Trends aren’t laws
As evidence of an imminent technological explosion, Singularity believers point to the law of accelerating returns. They observe, correctly, that the pace of technological progress has been accelerating over time, as each new discovery builds on previous knowledge.
It took thousands of years to go from the Stone Age to the Industrial Revolution, but only a few decades from the first airplane flight to the Moon landing. The speed of change that we’re accustomed to would have bewildered our ancestors. We’re ascending an exponential curve, even if we don’t realize it.
Singularity advocates extend this trend from the past into the future. They argue that if this exponential growth continues, we’ll soon be living in an unimaginably advanced world. Within this century, decades’ or centuries’ worth of change will take place every year. GDP will grow to effectively infinite levels, ending poverty and trivially satisfying all human wants. They hold that AI is the technology which will make this possible.
However, there’s a problem. The “law” of accelerating returns isn’t a law, not in the same sense as the law of gravity. It’s a fallacy to conclude that, just because you can draw a line on a graph which matches past data points, you’ve proven that the trend will continue indefinitely.
Bacteria can multiply every twenty minutes. If you measured this rate and made a naive extrapolation, you might conclude that it would only be a few days or weeks until they consumed all other life and had a mass equal to all organic material on Earth. Of course, this doesn’t happen because competition and resource scarcity constrain their growth rate.
We’re in the same position as those bacteria. It’s true that science has produced rapid technological progress, but we can’t grow forever on a finite planet—especially if we continue to rely on extractive models of production and consumption. Eventually, we will hit limits and exponential growth will come to a halt. (The term for this is an S-curve.)
No one can say how far in the future this point is. We might have centuries left to grow, or it might be just a few years from now. It depends on how good the laws of physics allow technology to get, and how efficiently we can use available resources.
Similarly, there may be natural limits to intelligence. Singularity scenarios assume that intelligence can increase without bound, but this may not be true. We may reach a point at which AI ceases to improve, no matter how much computational capacity it has or how much training data we pour into it. That limit could come well before the predicted level of the Singularity. As an analogy, we can build vehicles that travel faster than anything in nature (railroads, race cars, airplanes, rockets), but their speed isn’t increasing exponentially every year as technology improves. Just like with bacteria, the laws of physics set natural limits that you eventually run into.

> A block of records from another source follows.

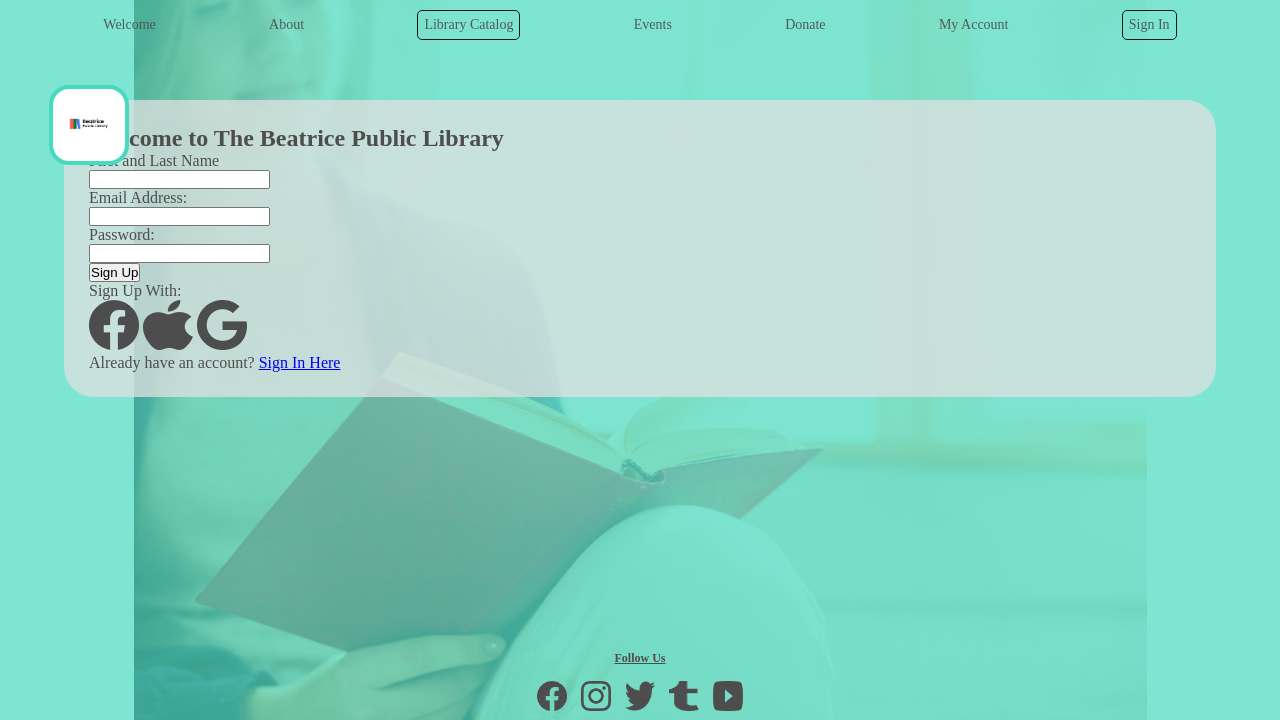
Repository: cokoduwa/RA-Wk5-Library
Page: createprofile.html
An editor plug-in stored every save of this project. The page is shown before and after the next save, followed by the edit.
The browser window is 1280 px wide. The pictures show the whole page.

Above is the page before, as saved 2023-01-27 20:34:08.

### createprofile.html
<!DOCTYPE html>
<html lang="en">
<head>
    <meta charset="UTF-8">
    <meta http-equiv="X-UA-Compatible" content="IE=edge">
    <meta name="viewport" content="width=device-width, initial-scale=1.0">
    <link rel="stylesheet" href="createprofile.css">
    <title>Create Profile</title>
</head>
<body>
    <div class="back-img-3">
        <div class="back-color">
            <nav>
                <div class="menu-options">
                    <a href="index.html">Welcome</a>
                    <a href="about.html">About</a>
                    <a class="nav-link" href="#">Library Catalog</a>
                    <a href="#">Events</a>
                    <a href="#">Donate</a>
                    <a href="#">My Account</a>
                    <a class="nav-link" href="signin.html">Sign In</a>
                </div>
            </nav>

            <main>
                <div class="sections">

                    <section id="create" class="card">
                        <img id="logo" src="images/BPLcanvaLogo.jpeg" alt="BPL Logo">

                        <h1>Welcome to The Beatrice Public Library</h1>

                        <form action="">
                            <label for="fullname">First and Last Name</label><br>
                            <input type="text" name="fullname" id="fullname"><br>
                            <label for="email">Email Address:</label><br>
                            <input type="email" name="email" id="email"><br>
                            <label for="">Password:</label><br>
                            <input type="password" name="password" id="password">
                        </form>

                        <div class="sign-up">
                            <button id="sign">Sign Up</button>

                            <p>Sign Up With:</p>

                            <div class="socials">
                                <img src="images/facebook.png" alt="">
                                <img src="images/apple.png" alt="">
                                <img src="images/google.png" alt="">
                            </div>

                        </div>

                        <p class="member">Already have an account? <a href="signin.html">Sign In Here</a></p>

                    </section>

                </div>

            </main>

            <footer>
                <h3>Follow Us</h3>
                <img class="social-media-logos" src="images/facebook.png" alt="Facebook Logo">
                <img class="social-media-logos" src="images/instagram.png" alt="Instagram Logo">
                <img class="social-media-logos" src="images/twitter.png" alt="Twitter Logo">
                <img class="social-media-logos" src="images/tumblr.png" alt="Tumblr Logo">
                <img class="social-media-logos" src="images/youtube.png" alt="YouTube Logo">
            </footer>

        </div>
    </div>


</body>
</html>

### createprofile.css
*{
    padding:0;
    margin:0;
    box-sizing: border-box;
}

body {
    color: #4E4D4D;
    font-family: 'Arial Rounded MT Bold';
    width: 100%;
}

.back-color {
    background-color: rgb(70, 218, 191, 0.7);
    height: 100vh;
}

.back-img-3 {
    height: 100%;
    background-position: center;
    background-size: contain;
    background-image: url("images/Sign-In-Up.png");
    background-repeat: no-repeat;

}

/****** Navigation Bar/Menu for all pages ******/
.menu-options{
    display: flex;
    justify-content: space-evenly;
    align-items: center;
    gap: 10px;
    opacity: 0.9;
    padding:10px 0;
}

nav a {
    text-decoration: none;
    color: #4E4D4D;
    font-size: 8px;
}
.nav-link {
    border-radius: 5px;
    border: 1px solid black;
    padding: 6px;
}

/***** Main Sections ******/
.sections {
    width: 90%;
    margin: 0 auto;

}

.card {
    background-color: rgba(224, 224, 224, 0.75);
    position: relative;
    border-radius: 30px;
    margin: 50px 0;
    padding: 25px;
}


/****** Section ******/

#about {
    text-align: center;
    padding: 40px;
    margin: 50px auto;
}

#about h1 {
    padding: 10px;
}

#about p {
    padding: 10px auto;
    font-size: 12px;
    line-height: 20px;
}

#about h2 {
    font-size: 14px;
    padding: 10px;
}

#about button {
    font-size: 12px;
    padding: 5px;
    margin: 20px auto;
    background-color: rgb(70, 218, 191, 0.6);
    border-radius: 5px;
    border: solid 1px;
}

#logo {
    width: 80px;
    height: 80px;
    border-radius: 20px;
    border: 4px solid #46DABF;
    padding: 10px;
    position: absolute;
    top: -15px;
    left: -15px;
    background-color: white;
}

#logo img {
    width: 100%;
}



/****** Footer for all pages ******/

footer {
    text-align: center;
    margin: 0 auto;
    width: 100%;
    position: absolute;
    bottom: 0;

}

footer h3 {
    font-size: 12px;
    text-decoration: underline;
    padding: 10px;
}

.social-media-logos{
    width: 2.5em;
    height: 2.5em;
    padding: .3em;
}

/***** Media Queries *****/

/* Medium devices (landscape tablets, 768px and up) */
@media only screen and (min-width: 768px) {
    nav a {
        font-size: 14px;
    }

    #about p {
        font-size: 16px;
    }

    #about h2 {
        font-size: 18px;
    }

}

/* Large devices (laptops/desktops, 992px and up) */
@media only screen and (min-width: 992px) {

    #about p {
        font-size: 14px;
    }

    #about h2 {
        font-size: 24px;
    }

    #about button {
        font-size: 14px;
    }
}

After the next save:
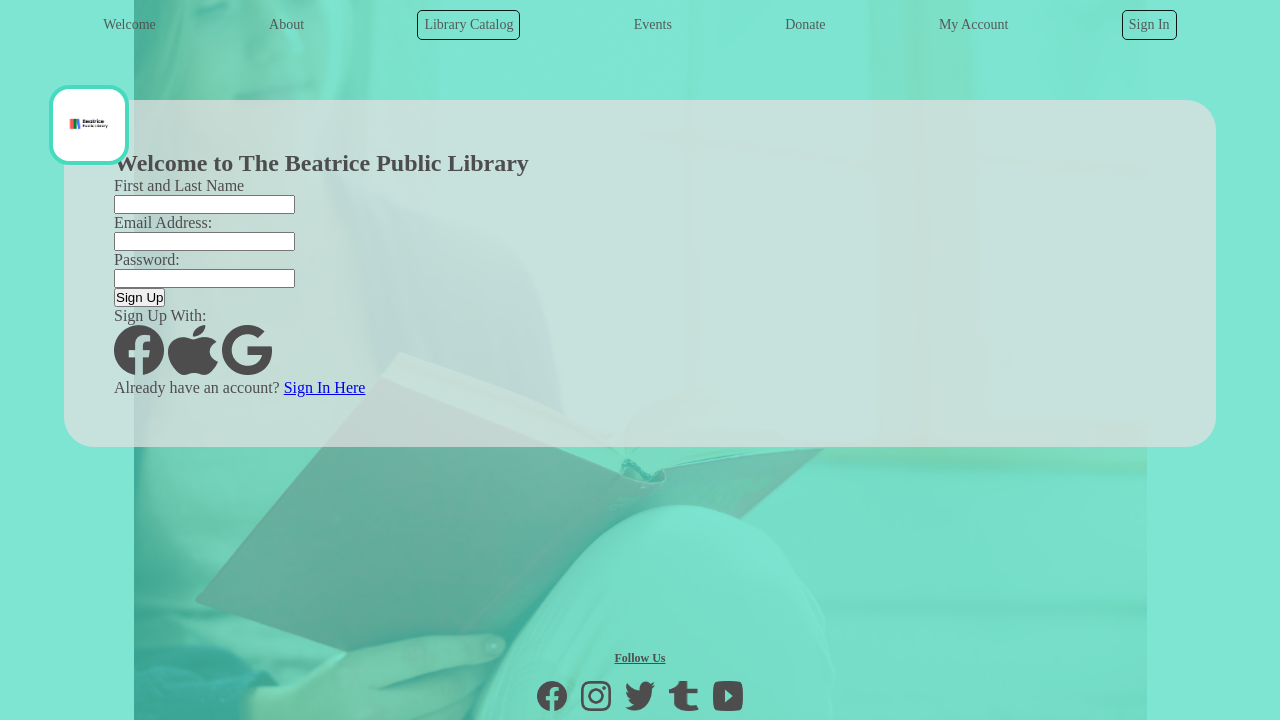
Saved 14 s later.
--- a/createprofile.css
+++ b/createprofile.css
@@ -57,7 +57,7 @@
     position: relative;
     border-radius: 30px;
     margin: 50px 0;
-    padding: 25px;
+    padding: 50px;
 }
 
 
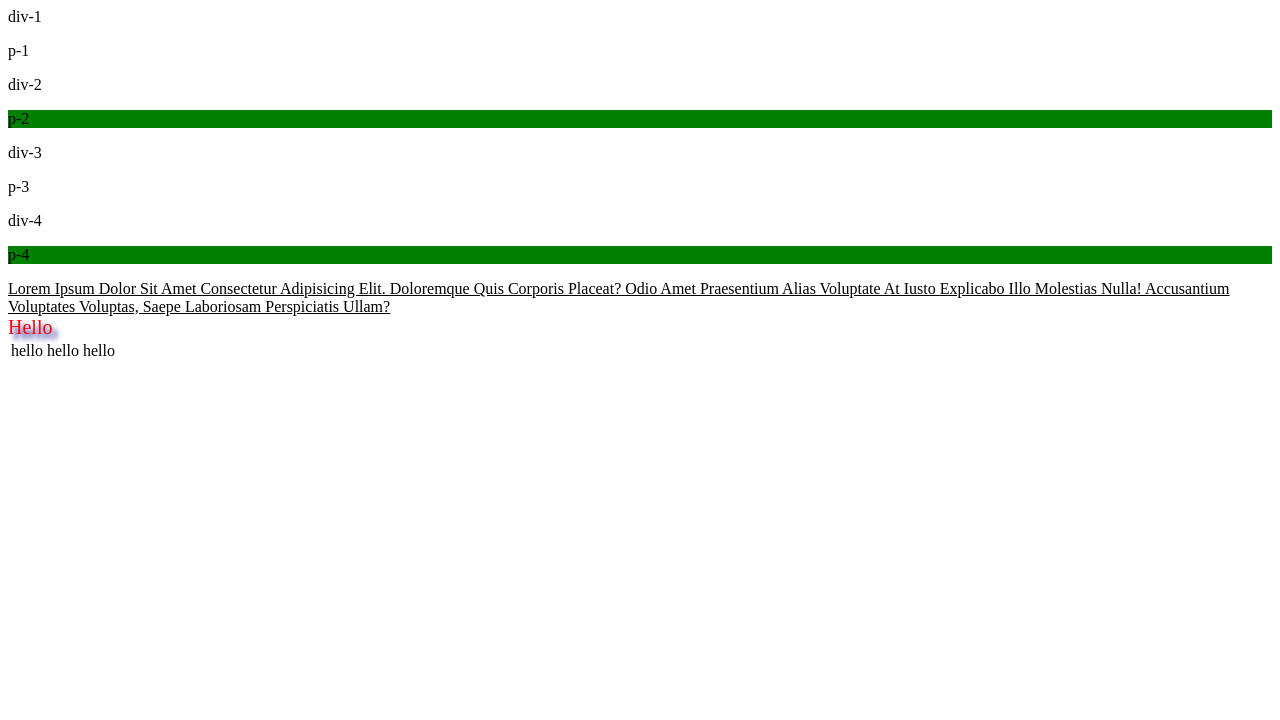
Repository: harin1212/PDA-frontend
Page: day3/selector_test.html
An editor plug-in stored every save of this project. The page is shown before and after the next save, followed by the edit.
The browser window is 1280 px wide. The pictures show the whole page.

Above is the page before, as saved 2023-07-31 11:27:31.

### day3/selector_test.html
<!DOCTYPE html>
<html lang="en">
<head>
    <meta charset="UTF-8">
    <meta name="viewport" content="width=device-width, initial-scale=1.0">
    <title>Selector Test</title>
    <style>
        /*div:first-child{
            border: 2px solid silver;
        }*/
        /*div:first-of-type{
            background-color: green;
        }*/
        /* div:nth-child(3n+1){
            background-color: green;
        } */
        p:nth-of-type(2n){
            background-color: green;
        }
        .test{
            text-transform: capitalize;
            text-decoration: underline;
        }
        .shadow{
            color: red;
            font-size: 20px;
            text-shadow: 5px 5px 5px darkblue;
        }
    </style>
</head>
<!-- body : 형제 -->
<body>
    <!-- div, p : 자식 -->
    <div>div-1</div>
    <p>p-1</p>
    <div>div-2</div>
    <p>p-2</p>
    <div>div-3</div>
    <p>p-3</p>
    <div>div-4</div>
    <p>p-4</p>
    <div class="test">Lorem ipsum dolor sit amet consectetur adipisicing elit. Doloremque quis corporis placeat?
        Odio amet praesentium alias voluptate at iusto explicabo illo molestias nulla! Accusantium voluptates voluptas,
        saepe laboriosam perspiciatis ullam?</div>
    <div class="shadow">Hello</div>

    <table id="tb">
        <tbody>
            <tr><td>hello hello hello</td></tr>
        </tbody>
    </table>
</body>
</html>

After the next save:
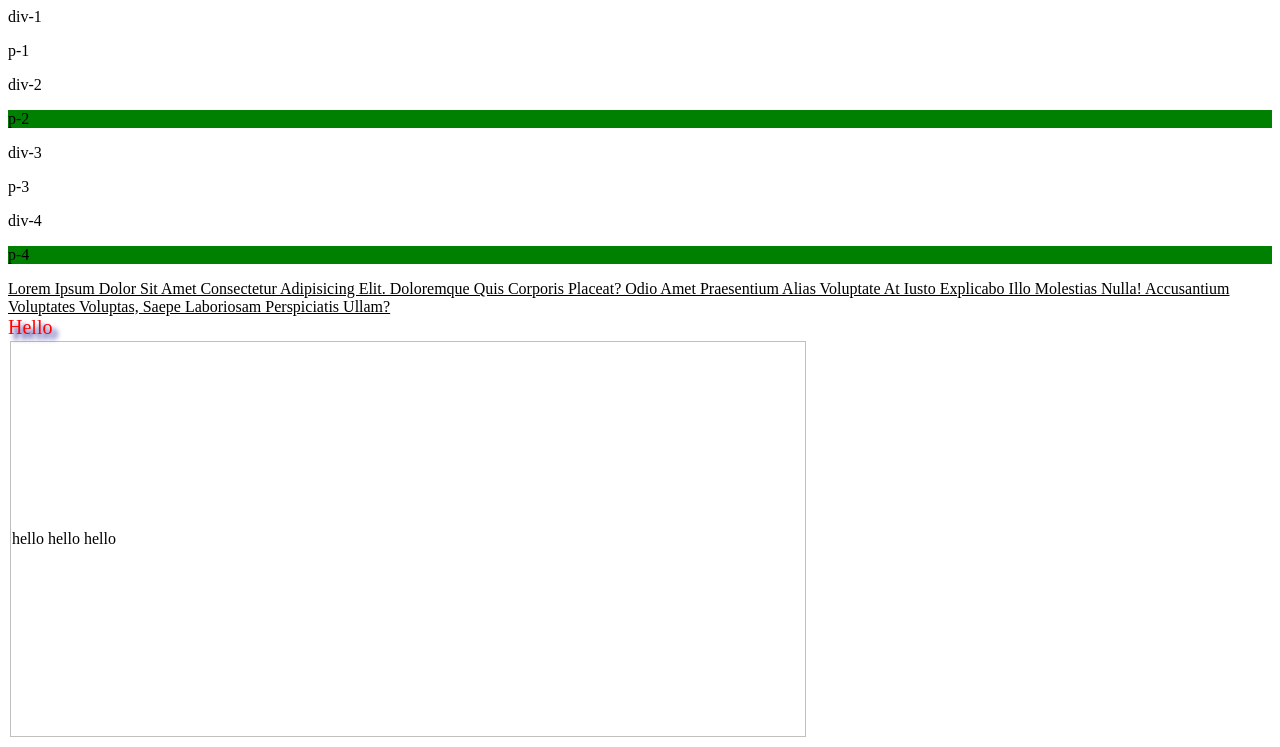
Saved 61 s later.
--- a/day3/selector_test.html
+++ b/day3/selector_test.html
@@ -26,6 +26,13 @@
             font-size: 20px;
             text-shadow: 5px 5px 5px darkblue;
         }
+        #tb{
+            width: 800px;
+            height: 400px;
+        }
+        #tb td{
+            border: 1px solid silver;
+        }
     </style>
 </head>
 <!-- body : 형제 -->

The bottom line is, we don’t know what is and isn’t possible. We should bear that in mind and maintain an attitude of humility, rather than acting as if we know for sure what’s coming next. The future has surprised us at every turn, and there’s no reason to believe this time will be different.